Dvergar or Norse Dwarves are highly significant entities in Norse mythlogy, who associate with rocks, the earth, deathliness, luck, technology, craft, metal work, wisdom, and greed. They are identified with Svartálfar ('black elves'), and Dokkálfar ('dark elves'), due to their apparently interchangeable use in early texts such as the Eddas. While Dvergar relate etymologically to "dwarves", the Norse concept of Dvergar is often unlike the concept of "dwarves" in other cultures. For instance, Norse dwarves may originally have been envisaged as being of human size. They are not described as small before the 13th century, when the later legendary sagas portrayed them as such, often as a humorous element.
In later Scandinavian folklore, other kinds of nature spirits, like the Troll and the Nisse, seem to take over many of the functions of the Dvergar.
In the Dvergatal section, the Völuspá divides the dwarves into what may be three tribes, lead firstly by Mótsognir their first ruler, secondly by Durinn, and finally by Dvalinn. Hávamál mentions Dvalinn brought the rune writing to the Dvergar.

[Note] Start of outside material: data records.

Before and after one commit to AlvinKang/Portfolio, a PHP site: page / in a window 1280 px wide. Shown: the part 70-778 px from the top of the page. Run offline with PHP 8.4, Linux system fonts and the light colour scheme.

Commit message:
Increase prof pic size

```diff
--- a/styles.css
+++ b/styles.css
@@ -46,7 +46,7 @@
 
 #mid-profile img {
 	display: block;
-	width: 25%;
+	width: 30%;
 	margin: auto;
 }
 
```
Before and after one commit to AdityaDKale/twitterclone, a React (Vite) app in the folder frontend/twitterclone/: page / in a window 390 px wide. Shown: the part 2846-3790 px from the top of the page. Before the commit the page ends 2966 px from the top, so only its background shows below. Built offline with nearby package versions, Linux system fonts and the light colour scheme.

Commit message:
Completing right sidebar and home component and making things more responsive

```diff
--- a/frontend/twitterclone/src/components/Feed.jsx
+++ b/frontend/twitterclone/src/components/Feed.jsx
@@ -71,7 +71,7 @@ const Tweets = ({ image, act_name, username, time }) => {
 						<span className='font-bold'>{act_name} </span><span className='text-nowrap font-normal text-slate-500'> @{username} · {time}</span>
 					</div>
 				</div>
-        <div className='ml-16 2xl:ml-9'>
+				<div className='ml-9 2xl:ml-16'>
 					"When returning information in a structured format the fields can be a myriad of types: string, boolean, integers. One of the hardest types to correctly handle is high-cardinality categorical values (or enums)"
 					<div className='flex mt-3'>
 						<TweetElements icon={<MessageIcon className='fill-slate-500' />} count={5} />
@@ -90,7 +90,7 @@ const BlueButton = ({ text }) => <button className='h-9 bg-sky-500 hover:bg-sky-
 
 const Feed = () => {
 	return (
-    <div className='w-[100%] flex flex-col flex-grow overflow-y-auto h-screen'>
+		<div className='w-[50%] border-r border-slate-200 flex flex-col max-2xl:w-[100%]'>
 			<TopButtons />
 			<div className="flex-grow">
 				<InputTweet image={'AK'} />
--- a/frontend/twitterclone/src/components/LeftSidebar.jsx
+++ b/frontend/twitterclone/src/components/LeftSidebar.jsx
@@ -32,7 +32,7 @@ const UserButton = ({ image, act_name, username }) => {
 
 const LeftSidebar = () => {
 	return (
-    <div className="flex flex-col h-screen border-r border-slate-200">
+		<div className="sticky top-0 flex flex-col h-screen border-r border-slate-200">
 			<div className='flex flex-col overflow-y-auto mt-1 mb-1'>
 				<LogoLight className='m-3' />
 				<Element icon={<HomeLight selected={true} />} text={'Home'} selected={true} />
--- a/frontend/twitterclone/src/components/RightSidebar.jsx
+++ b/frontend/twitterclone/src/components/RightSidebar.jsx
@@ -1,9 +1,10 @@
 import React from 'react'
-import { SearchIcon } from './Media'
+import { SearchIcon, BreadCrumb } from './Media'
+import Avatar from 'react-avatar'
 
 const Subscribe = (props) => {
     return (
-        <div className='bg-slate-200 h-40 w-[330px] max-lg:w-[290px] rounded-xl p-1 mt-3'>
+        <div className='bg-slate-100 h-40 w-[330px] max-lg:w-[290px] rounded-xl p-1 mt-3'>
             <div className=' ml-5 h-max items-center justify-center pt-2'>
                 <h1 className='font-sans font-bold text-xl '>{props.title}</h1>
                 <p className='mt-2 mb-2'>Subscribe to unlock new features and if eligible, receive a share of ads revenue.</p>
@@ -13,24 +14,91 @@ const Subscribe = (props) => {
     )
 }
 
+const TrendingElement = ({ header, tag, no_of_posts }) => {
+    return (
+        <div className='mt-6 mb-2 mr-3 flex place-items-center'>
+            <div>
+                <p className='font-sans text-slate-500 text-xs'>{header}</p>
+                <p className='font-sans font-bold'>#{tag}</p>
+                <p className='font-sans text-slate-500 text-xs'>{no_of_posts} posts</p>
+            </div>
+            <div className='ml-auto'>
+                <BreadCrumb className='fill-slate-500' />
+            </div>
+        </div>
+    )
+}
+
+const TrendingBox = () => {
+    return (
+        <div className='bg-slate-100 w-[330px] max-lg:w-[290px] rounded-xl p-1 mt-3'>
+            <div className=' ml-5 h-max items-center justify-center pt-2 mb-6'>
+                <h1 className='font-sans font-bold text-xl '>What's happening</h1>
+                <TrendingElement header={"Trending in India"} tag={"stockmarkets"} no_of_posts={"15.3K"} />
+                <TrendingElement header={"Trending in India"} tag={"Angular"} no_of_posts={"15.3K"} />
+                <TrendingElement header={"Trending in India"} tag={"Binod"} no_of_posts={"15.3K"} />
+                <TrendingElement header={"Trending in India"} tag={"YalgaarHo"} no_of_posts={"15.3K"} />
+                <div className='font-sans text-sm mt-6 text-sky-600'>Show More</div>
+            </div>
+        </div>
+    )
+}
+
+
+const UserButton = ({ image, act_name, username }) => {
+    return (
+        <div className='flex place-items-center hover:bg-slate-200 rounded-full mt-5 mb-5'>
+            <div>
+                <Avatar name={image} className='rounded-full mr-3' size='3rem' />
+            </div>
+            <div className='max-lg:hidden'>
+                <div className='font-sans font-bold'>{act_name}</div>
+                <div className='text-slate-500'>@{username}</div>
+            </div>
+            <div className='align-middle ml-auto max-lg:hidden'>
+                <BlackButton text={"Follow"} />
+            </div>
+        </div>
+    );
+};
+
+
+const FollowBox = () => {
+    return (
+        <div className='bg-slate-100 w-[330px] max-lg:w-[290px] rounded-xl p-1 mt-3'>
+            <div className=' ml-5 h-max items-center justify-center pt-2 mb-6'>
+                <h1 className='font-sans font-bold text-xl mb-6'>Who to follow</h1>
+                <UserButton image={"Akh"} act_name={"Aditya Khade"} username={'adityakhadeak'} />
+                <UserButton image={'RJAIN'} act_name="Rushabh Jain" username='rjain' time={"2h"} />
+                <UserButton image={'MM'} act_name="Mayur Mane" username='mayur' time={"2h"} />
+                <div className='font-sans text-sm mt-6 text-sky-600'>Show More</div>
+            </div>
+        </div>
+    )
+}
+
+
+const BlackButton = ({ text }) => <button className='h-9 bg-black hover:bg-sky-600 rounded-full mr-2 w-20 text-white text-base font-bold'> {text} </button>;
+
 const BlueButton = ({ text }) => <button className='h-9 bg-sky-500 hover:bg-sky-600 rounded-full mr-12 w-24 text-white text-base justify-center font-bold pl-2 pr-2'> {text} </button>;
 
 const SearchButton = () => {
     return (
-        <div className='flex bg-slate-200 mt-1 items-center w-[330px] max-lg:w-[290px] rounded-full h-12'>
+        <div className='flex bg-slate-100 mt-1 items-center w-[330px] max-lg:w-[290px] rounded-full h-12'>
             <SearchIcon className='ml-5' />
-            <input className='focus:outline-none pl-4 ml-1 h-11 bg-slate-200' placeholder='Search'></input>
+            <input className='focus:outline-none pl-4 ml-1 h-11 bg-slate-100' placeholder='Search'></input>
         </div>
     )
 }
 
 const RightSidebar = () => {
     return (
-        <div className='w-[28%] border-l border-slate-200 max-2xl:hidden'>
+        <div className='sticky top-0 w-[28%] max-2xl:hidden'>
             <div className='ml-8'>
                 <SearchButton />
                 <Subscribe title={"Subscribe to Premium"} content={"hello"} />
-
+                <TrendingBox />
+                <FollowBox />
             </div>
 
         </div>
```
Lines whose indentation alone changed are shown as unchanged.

"A small spirit of Norse lore. The original spelling is Dvergar. They live below the ground and are skilled craftsmen, proficient in the arts of sculpture, architecture, and blacksmithing. Their weaponsmithing skills were so legendary, they were even sought after by the gods."